▶ **Task details**:
Determine how many lines of the material hold the word "about", and answer with the number only.

<<<<

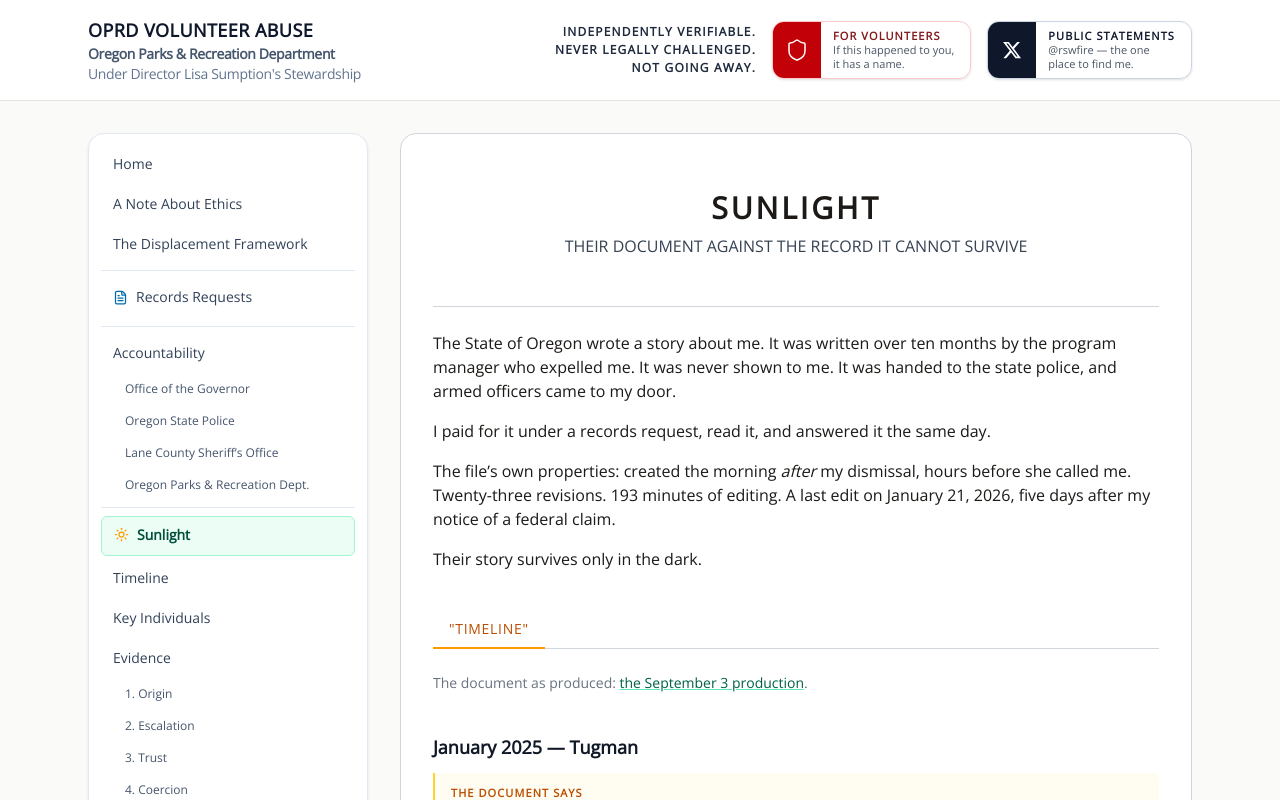
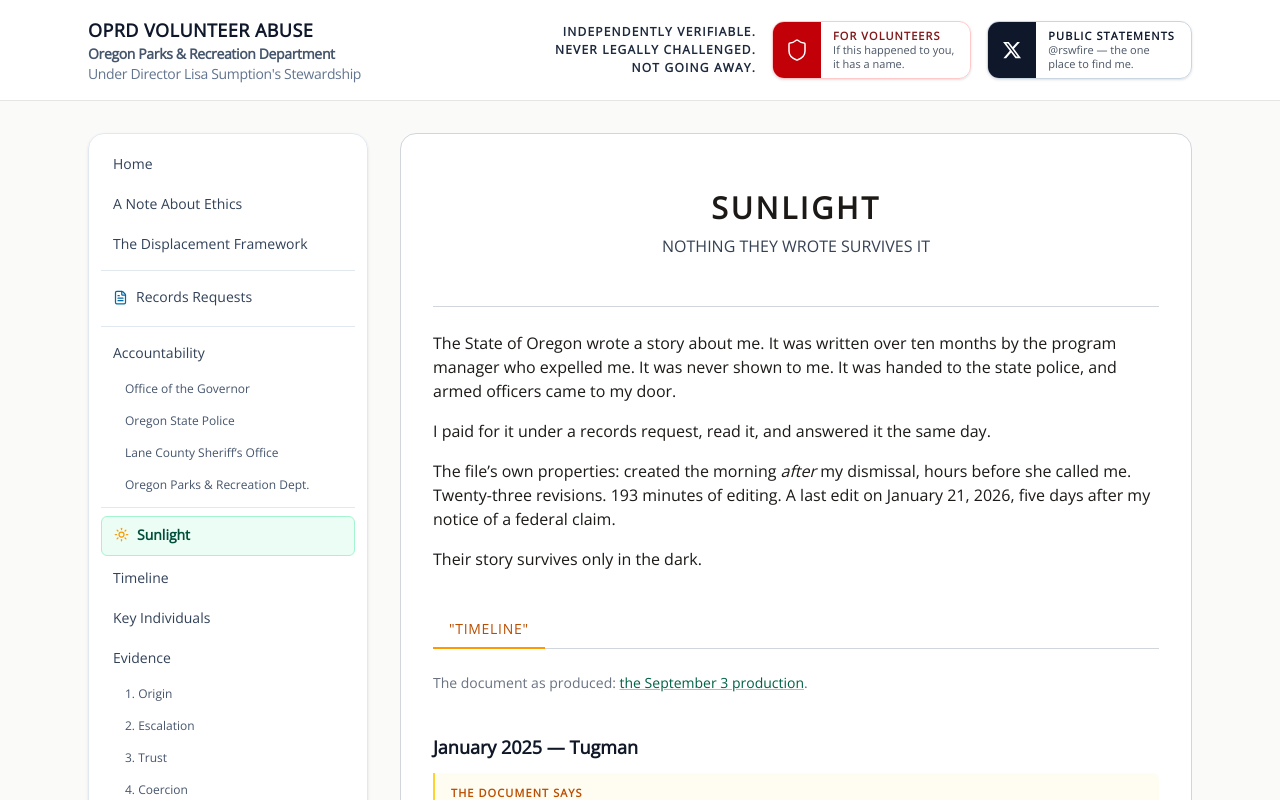
Before and after one commit to rswfire/rswfire.oprd, a Next.js app: page /sunlight in a window 1280 px wide. Shown: the top 800 px of the page. Built offline with nearby package versions, Linux system fonts and the light colour scheme.

Commit message:
sunlight: subtitle

```diff
--- a/app/(archive)/sunlight/page.tsx
+++ b/app/(archive)/sunlight/page.tsx
@@ -71,7 +71,7 @@ export default function SunlightPage() {
     return (
         <SectionPage
             title="SUNLIGHT"
-            subtitle="THEIR DOCUMENT AGAINST THE RECORD IT CANNOT SURVIVE"
+            subtitle="NOTHING THEY WROTE SURVIVES IT"
         >
             <div className="mt-4">
                 The State of Oregon wrote a story about me. It was written over ten months by the
```
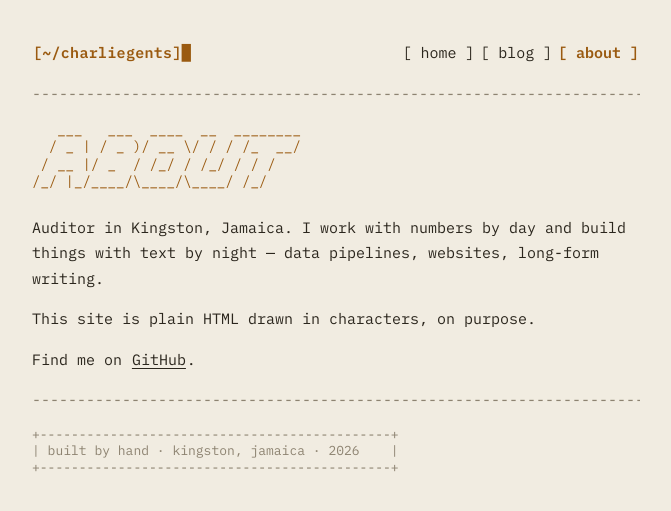
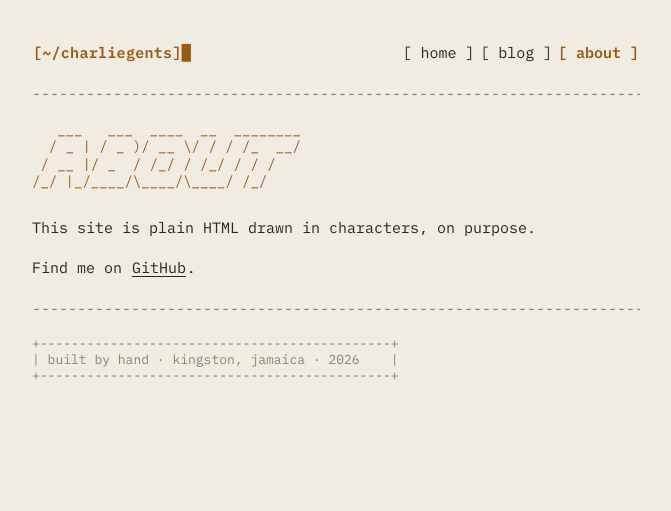
Before and after one commit to charliegents/charliegents.github.io, a Jekyll site: the page built from about.md, in a window 1280 px wide. Shown: the top 511 px of the page, without its empty margins (304-975 px from the left). Built offline with Jekyll 4.4.1, drawn with Linux system fonts in a browser that asks for light colours.

Commit message:
Update about.md

```diff
--- a/about.md
+++ b/about.md
@@ -10,9 +10,6 @@ permalink: /about/
 /_/ |_/____/\____/\____/ /_/
 </pre>
 
-Auditor in Kingston, Jamaica. I work with numbers by day and build
-things with text by night — data pipelines, websites, long-form writing.
-
 This site is plain HTML drawn in characters, on purpose.
 
 Find me on [GitHub](https://github.com/charliegents).
```
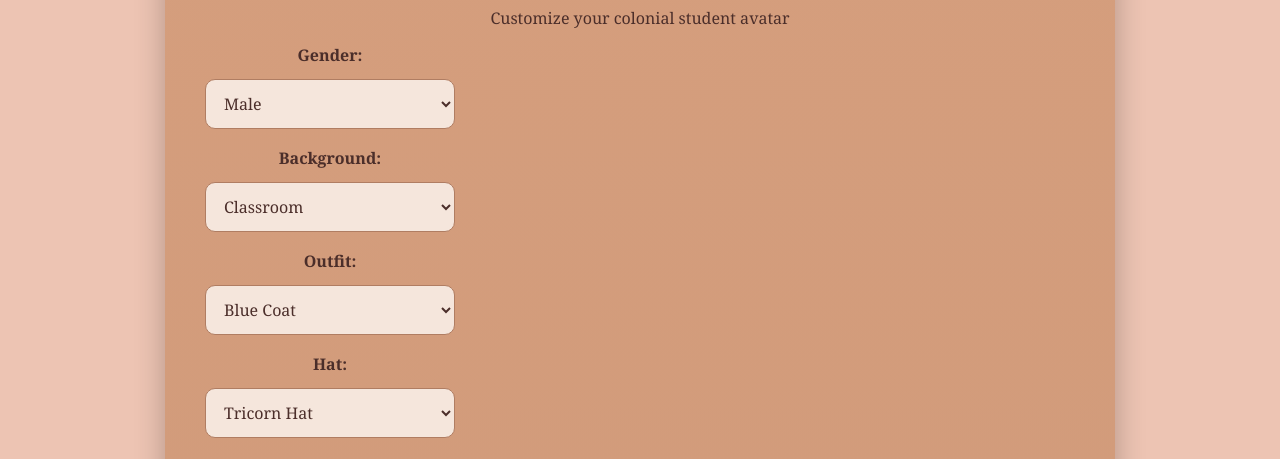
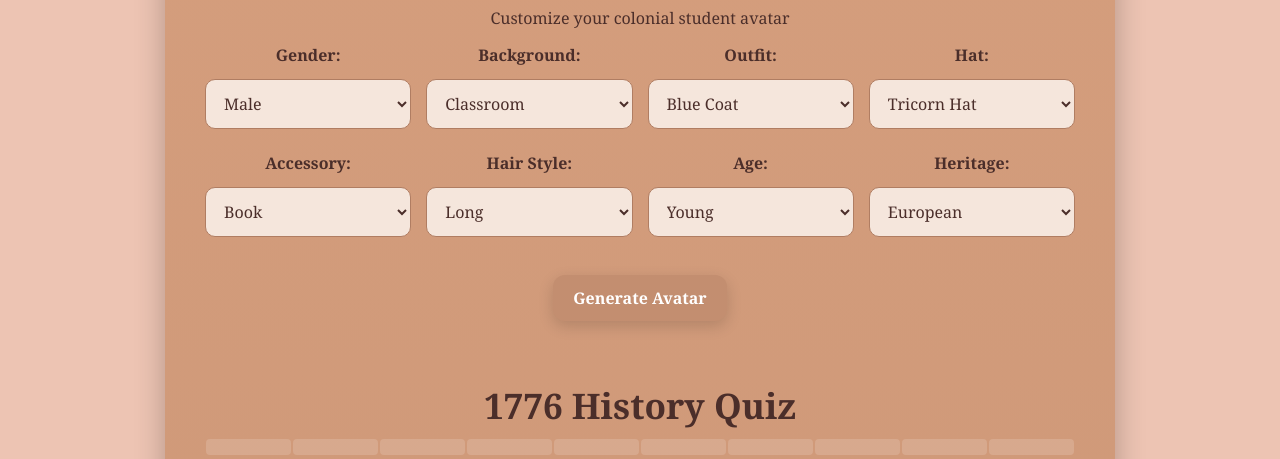
Before and after one commit to Kablrr/School-Project, a plain HTML site: page index.html in a window 1280 px wide. Shown: the part 341-800 px from the top of the page. Drawn offline with Linux system fonts and the light colour scheme.

Commit message:
Update styletwo.css

```diff
--- a/styletwo.css
+++ b/styletwo.css
@@ -56,14 +56,27 @@ button:disabled { opacity: 0.5; cursor: not-allowed; }
 
 .hidden { display: none; }
 
-/* Avatar dropdowns */
-.dropdowns { display: flex; flex-direction: column; align-items: flex-start; gap: 10px; margin-bottom: 20px; }
-.dropdown-group { display: flex; flex-direction: column; width: 100%; max-width: 250px; }
-.dropdown-group label { font-weight: bold; margin-bottom: 5px; }
+/* Avatar dropdowns using grid 2 rows x 4 columns */
+.dropdowns {
+  display: grid;
+  grid-template-columns: repeat(4, 1fr);
+  grid-template-rows: auto auto;
+  gap: 15px;
+  margin-bottom: 20px;
+}
+
+.dropdown-group {
+  display: flex;
+  flex-direction: column;
+}
+
+.dropdown-group label {
+  font-weight: bold;
+  margin-bottom: 5px;
+}
 
 /* Images */
-.image-container img { margin-top: 20px; max-width: 350px; border-radius: 15px; box-shadow: 0 8px 20px rgba(0,0,0,0.2); opacity: 0; animation: fadeIn 0.5s forwards; }
-@keyframes fadeIn { to { opacity: 1; } }
+.image-container img { margin-top: 20px; max-width: 350px; border-radius: 15px; box-shadow: 0 8px 20px rgba(0,0,0,0.2); opacity: 0; transition: opacity 0.5s ease-in-out; }
 
 /* Quiz */
 #progressContainer { display: flex; justify-content: space-between; height: 16px; margin-bottom: 20px; border-radius: 8px; }
@@ -84,7 +97,7 @@ button:disabled { opacity: 0.5; cursor: not-allowed; }
 @keyframes spin { 0% { transform: rotate(0deg); } 100% { transform: rotate(360deg); } }
 
 /* Responsive for small screens */
-@media (max-width: 600px) {
-  .dropdown-group select { max-width: 100%; }
+@media (max-width: 800px) {
+  .dropdowns { grid-template-columns: 1fr; grid-template-rows: auto; }
   #answers button { width: 95%; }
 }
```
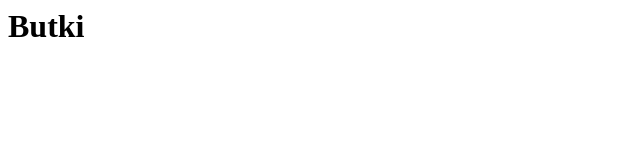
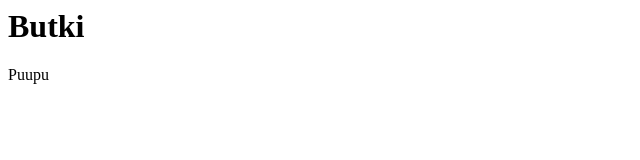
Before and after one commit to BLACK99-CONTAIN/black99-demo, a plain HTML site: page index.html in a window 1280 px wide. Shown: the full height of the page, 0-640 px from the left. Drawn offline with Linux system fonts and the light colour scheme.

Commit message:
ADD A PARAGRAPH

```diff
--- a/index.html
+++ b/index.html
@@ -1 +1,2 @@
 <h1>Butki</h1>
+<P>Puupu</P>
```
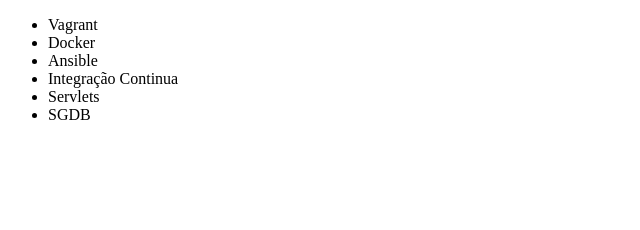
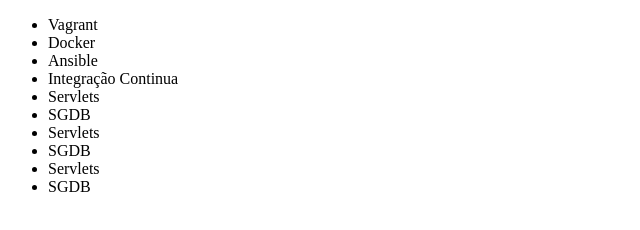
Before and after one commit to henriqueeustaquio/alura_git, a plain HTML site: page index.html in a window 1280 px wide. Shown: the whole page, without its empty margins (0-640 px from the left). Drawn offline with Linux system fonts and the light colour scheme.

Commit message:
Adicionando Cursos

```diff
--- a/index.html
+++ b/index.html
@@ -12,6 +12,12 @@
         <li>Integração Continua</li>
         <li>Servlets</li>
         <li>SGDB</li>
+
+        <li>Servlets</li>
+        <li>SGDB</li>
+
+        <li>Servlets</li>
+        <li>SGDB</li>
     </ul>
 </body>
 </html>
```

>>>>

▶ **Response area**:
6